Segment Start: EXTRACTED RECORDS

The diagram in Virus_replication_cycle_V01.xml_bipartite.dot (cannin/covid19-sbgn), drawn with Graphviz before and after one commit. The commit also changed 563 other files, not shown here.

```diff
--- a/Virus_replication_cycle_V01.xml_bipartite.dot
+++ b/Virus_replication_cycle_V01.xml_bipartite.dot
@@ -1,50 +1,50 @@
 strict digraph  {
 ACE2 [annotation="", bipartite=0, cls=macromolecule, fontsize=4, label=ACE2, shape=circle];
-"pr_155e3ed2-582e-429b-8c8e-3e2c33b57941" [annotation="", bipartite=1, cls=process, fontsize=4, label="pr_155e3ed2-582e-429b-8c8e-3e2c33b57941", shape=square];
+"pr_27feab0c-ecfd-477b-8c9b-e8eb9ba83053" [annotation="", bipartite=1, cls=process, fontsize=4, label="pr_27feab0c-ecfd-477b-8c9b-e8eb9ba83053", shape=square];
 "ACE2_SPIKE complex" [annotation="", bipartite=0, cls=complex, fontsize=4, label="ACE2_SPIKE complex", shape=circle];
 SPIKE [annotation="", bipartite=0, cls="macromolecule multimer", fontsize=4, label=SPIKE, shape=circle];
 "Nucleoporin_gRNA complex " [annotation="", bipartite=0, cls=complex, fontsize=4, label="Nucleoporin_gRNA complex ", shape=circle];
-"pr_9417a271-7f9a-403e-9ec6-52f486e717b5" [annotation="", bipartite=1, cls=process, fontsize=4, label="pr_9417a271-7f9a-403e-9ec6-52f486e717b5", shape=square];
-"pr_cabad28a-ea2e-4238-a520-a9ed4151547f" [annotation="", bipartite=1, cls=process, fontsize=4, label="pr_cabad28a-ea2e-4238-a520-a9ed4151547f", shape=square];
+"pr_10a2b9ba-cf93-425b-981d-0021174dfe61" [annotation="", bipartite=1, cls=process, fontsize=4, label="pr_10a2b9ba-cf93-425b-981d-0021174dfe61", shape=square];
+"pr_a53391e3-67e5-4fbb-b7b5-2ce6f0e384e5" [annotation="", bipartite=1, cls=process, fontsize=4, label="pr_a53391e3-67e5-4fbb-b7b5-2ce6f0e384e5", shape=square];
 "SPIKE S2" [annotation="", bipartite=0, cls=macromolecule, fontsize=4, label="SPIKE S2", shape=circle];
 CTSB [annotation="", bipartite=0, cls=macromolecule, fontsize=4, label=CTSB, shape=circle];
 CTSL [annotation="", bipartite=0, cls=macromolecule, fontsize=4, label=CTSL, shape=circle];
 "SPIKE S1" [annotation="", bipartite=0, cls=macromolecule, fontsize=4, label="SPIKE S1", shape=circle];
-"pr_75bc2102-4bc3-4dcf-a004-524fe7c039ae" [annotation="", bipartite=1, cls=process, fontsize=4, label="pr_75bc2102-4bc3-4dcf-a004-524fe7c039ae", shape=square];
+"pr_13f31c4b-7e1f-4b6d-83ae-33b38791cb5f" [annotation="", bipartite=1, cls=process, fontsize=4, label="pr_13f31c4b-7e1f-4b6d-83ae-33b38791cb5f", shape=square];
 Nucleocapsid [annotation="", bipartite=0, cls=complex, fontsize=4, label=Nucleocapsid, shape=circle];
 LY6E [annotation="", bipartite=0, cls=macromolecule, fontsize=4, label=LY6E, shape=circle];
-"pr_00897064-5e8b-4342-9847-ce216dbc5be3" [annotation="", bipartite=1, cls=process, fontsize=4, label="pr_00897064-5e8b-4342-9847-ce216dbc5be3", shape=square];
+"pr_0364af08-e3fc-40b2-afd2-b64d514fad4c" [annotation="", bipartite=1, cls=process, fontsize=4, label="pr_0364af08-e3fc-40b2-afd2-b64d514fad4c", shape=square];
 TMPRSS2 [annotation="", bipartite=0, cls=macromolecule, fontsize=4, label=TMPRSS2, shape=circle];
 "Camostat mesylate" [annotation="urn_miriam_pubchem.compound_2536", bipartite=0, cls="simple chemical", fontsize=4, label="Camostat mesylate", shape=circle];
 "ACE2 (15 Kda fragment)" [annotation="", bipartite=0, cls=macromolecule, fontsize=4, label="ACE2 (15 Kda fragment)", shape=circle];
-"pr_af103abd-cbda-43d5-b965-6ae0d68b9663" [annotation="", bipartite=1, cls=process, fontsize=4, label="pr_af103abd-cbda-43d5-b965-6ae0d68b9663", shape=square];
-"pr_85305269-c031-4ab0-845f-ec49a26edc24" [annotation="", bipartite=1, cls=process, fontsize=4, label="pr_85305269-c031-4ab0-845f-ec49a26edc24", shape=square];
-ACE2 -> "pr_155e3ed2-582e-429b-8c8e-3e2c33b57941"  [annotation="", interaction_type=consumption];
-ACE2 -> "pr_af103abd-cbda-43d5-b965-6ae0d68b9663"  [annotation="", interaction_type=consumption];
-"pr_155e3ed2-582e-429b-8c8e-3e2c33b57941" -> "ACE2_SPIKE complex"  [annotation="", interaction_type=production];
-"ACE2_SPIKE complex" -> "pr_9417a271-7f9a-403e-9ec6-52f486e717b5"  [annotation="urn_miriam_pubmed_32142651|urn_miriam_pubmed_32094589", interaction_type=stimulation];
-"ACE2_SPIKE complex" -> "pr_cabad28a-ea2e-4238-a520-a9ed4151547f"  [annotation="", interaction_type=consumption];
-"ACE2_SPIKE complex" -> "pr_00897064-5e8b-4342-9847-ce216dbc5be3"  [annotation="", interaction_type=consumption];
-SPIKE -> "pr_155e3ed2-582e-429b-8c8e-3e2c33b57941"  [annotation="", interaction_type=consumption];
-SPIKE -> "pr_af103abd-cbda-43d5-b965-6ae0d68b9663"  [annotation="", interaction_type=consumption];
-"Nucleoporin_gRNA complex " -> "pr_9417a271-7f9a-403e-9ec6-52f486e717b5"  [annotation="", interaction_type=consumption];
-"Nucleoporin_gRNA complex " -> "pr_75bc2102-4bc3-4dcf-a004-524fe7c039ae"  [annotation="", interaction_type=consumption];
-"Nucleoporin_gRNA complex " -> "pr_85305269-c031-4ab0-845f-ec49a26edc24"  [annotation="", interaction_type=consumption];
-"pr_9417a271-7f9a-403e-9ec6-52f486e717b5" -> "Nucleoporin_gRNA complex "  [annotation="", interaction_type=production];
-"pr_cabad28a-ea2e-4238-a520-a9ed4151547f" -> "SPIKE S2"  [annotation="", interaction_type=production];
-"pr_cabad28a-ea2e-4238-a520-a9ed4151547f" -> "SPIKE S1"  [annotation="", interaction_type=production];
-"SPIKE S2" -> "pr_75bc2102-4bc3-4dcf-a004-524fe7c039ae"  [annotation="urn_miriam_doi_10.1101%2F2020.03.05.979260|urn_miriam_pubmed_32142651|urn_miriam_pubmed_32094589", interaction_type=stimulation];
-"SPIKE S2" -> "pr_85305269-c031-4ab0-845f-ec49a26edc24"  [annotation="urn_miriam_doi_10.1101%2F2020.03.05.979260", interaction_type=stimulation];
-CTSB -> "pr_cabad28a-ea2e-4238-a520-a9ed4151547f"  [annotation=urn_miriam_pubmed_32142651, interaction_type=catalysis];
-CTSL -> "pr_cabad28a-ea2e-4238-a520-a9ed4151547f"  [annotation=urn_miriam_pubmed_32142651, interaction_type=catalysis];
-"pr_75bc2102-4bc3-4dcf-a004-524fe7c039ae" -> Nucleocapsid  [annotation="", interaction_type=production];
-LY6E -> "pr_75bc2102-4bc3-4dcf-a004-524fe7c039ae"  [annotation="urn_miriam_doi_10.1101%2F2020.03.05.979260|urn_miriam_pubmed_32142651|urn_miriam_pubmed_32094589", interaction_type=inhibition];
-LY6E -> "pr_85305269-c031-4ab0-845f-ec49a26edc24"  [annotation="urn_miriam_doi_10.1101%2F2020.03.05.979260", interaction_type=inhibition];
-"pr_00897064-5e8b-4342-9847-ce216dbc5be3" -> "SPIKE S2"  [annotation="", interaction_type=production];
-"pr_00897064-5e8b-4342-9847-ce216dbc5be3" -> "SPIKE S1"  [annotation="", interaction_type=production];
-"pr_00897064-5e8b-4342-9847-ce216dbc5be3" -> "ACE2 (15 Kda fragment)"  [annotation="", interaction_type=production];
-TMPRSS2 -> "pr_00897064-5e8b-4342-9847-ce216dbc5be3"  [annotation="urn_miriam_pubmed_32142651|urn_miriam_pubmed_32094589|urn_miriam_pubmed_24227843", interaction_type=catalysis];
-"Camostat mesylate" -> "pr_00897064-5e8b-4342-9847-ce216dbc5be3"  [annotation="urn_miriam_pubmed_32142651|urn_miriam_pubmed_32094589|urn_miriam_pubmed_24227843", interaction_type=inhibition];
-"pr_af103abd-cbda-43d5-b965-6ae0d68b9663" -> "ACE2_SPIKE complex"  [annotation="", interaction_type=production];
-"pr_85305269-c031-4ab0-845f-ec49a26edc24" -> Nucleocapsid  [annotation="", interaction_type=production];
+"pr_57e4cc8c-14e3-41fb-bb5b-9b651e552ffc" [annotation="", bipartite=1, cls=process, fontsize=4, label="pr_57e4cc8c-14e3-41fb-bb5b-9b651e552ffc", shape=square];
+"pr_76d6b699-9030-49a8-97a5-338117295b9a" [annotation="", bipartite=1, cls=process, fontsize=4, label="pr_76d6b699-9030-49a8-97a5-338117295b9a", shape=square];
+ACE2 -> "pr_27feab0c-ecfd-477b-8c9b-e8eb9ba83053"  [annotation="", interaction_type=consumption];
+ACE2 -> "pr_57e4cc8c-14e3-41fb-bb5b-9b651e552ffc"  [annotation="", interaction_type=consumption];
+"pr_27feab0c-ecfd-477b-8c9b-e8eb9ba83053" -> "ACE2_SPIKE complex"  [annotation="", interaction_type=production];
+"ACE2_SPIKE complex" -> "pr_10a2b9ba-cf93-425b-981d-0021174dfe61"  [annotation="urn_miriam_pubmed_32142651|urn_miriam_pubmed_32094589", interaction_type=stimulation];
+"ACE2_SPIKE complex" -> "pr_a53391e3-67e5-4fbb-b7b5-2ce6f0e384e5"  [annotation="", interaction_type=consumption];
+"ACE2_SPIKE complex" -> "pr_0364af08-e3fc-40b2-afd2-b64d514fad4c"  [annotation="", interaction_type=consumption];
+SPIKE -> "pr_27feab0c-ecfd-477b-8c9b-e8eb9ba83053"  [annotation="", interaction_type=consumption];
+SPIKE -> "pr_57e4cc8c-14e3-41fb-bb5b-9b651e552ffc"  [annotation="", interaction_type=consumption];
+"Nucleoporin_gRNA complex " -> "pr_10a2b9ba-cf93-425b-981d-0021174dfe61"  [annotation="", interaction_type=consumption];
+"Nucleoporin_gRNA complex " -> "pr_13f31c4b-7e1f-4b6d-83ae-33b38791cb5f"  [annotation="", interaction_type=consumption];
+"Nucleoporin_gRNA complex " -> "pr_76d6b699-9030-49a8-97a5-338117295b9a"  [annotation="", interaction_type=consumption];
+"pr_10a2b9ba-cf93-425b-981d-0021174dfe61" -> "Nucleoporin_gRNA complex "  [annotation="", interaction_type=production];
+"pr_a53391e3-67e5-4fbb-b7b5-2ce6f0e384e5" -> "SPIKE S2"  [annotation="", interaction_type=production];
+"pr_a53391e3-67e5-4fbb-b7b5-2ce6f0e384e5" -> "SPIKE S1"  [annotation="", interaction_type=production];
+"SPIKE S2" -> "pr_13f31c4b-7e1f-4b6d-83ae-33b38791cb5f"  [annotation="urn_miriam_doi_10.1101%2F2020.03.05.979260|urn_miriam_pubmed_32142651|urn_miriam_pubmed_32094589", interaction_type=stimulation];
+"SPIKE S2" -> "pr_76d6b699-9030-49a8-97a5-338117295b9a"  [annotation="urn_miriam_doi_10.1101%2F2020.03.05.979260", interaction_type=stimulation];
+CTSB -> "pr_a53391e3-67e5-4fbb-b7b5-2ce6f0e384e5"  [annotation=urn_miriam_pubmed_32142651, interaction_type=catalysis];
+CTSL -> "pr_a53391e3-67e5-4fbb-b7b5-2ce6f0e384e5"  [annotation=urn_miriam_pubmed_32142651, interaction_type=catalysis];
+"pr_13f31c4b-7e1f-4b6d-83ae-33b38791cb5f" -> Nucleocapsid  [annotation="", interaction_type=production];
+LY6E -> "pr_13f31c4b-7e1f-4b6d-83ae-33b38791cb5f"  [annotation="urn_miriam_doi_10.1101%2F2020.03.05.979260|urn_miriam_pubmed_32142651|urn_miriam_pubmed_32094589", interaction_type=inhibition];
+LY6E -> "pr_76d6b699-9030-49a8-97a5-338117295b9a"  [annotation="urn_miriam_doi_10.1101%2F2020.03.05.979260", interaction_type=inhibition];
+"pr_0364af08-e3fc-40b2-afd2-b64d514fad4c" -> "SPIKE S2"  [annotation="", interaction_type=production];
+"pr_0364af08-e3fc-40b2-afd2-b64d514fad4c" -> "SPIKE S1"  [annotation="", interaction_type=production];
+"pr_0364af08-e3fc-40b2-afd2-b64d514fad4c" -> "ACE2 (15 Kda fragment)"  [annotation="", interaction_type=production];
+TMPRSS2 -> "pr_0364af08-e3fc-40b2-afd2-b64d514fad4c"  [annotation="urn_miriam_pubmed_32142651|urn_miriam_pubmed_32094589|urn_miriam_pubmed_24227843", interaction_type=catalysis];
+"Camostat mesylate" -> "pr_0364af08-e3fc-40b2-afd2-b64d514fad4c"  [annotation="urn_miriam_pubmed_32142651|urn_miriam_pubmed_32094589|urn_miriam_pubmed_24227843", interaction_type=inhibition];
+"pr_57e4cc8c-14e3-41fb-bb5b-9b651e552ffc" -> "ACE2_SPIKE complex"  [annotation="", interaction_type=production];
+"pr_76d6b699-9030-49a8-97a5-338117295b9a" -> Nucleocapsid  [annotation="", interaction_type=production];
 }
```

Segment End: EXTRACTED RECORDS
Segment Start: EXTRACTED RECORDS

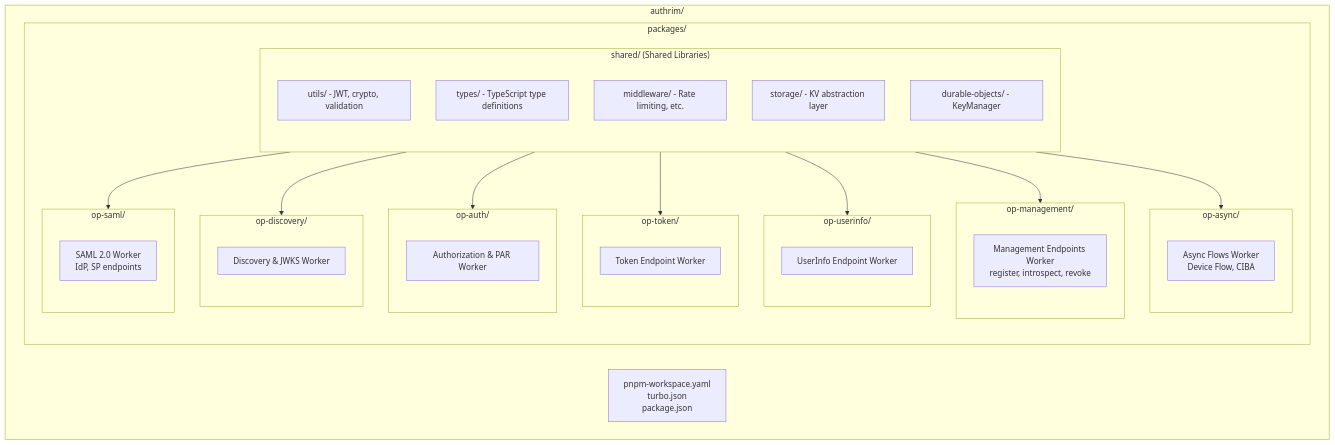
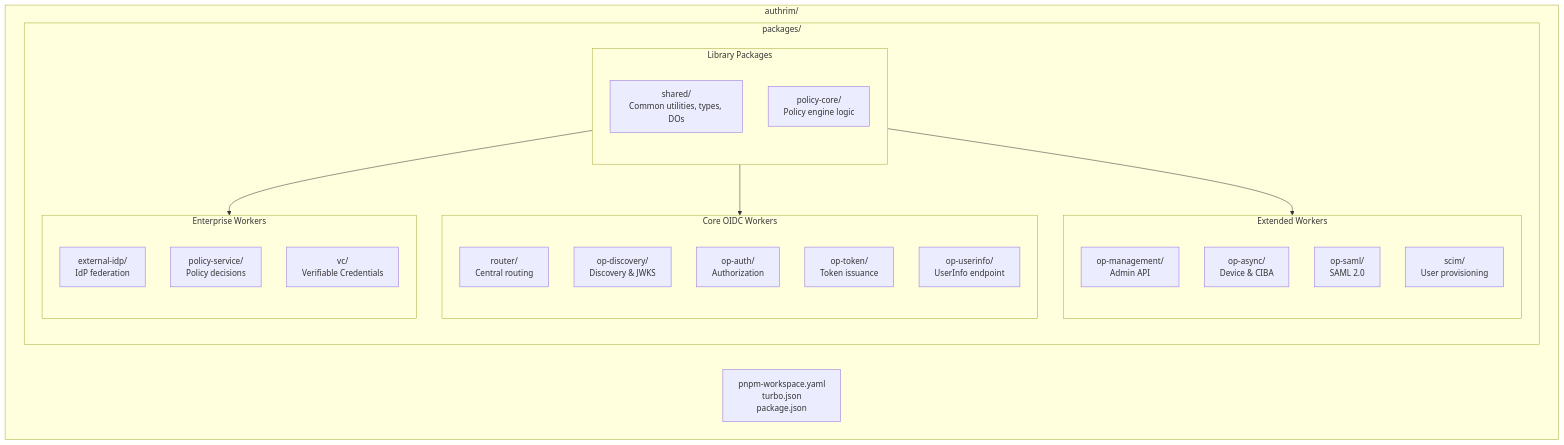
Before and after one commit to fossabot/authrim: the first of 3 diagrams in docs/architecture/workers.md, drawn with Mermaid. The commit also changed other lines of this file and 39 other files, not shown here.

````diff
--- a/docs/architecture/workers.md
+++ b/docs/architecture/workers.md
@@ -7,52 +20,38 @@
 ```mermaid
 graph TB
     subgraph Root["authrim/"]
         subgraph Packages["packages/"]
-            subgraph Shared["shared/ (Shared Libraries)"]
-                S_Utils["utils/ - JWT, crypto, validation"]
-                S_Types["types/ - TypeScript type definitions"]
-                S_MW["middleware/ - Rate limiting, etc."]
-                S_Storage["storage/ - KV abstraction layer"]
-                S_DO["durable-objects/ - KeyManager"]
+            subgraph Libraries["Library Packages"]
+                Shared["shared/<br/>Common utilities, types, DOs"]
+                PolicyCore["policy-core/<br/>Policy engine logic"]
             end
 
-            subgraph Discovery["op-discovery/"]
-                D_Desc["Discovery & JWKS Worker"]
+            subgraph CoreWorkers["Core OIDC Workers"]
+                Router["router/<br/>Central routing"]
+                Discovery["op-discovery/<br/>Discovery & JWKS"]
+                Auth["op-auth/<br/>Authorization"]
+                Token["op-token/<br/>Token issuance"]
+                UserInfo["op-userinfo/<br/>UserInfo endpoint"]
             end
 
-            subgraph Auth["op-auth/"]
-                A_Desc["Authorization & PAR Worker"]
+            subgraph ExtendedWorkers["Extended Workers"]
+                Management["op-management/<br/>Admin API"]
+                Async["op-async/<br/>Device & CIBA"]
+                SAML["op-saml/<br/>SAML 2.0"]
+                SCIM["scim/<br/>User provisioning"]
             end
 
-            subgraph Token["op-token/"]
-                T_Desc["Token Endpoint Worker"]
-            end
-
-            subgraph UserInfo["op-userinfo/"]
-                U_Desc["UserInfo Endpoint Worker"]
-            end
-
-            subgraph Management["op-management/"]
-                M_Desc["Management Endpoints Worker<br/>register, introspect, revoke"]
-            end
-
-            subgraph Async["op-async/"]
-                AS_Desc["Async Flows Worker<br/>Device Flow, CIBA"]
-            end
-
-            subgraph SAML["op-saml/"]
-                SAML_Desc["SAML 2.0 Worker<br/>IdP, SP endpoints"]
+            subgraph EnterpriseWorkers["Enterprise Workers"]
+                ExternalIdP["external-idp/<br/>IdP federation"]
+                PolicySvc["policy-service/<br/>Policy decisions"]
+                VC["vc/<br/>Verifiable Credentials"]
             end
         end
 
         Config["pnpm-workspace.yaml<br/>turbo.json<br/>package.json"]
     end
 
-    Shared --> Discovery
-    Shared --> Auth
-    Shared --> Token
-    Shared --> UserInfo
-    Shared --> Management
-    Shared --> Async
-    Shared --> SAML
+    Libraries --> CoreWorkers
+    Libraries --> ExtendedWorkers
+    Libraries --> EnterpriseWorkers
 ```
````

Segment End: EXTRACTED RECORDS

AIM OF THE EXERCISE:
Using the material, show each line where the string "Token" can be found.

ANSWER SPACE:
+                Token["op-token/<br/>Token issuance"]
-            subgraph Token["op-token/"]
-                T_Desc["Token Endpoint Worker"]
-    Shared --> Token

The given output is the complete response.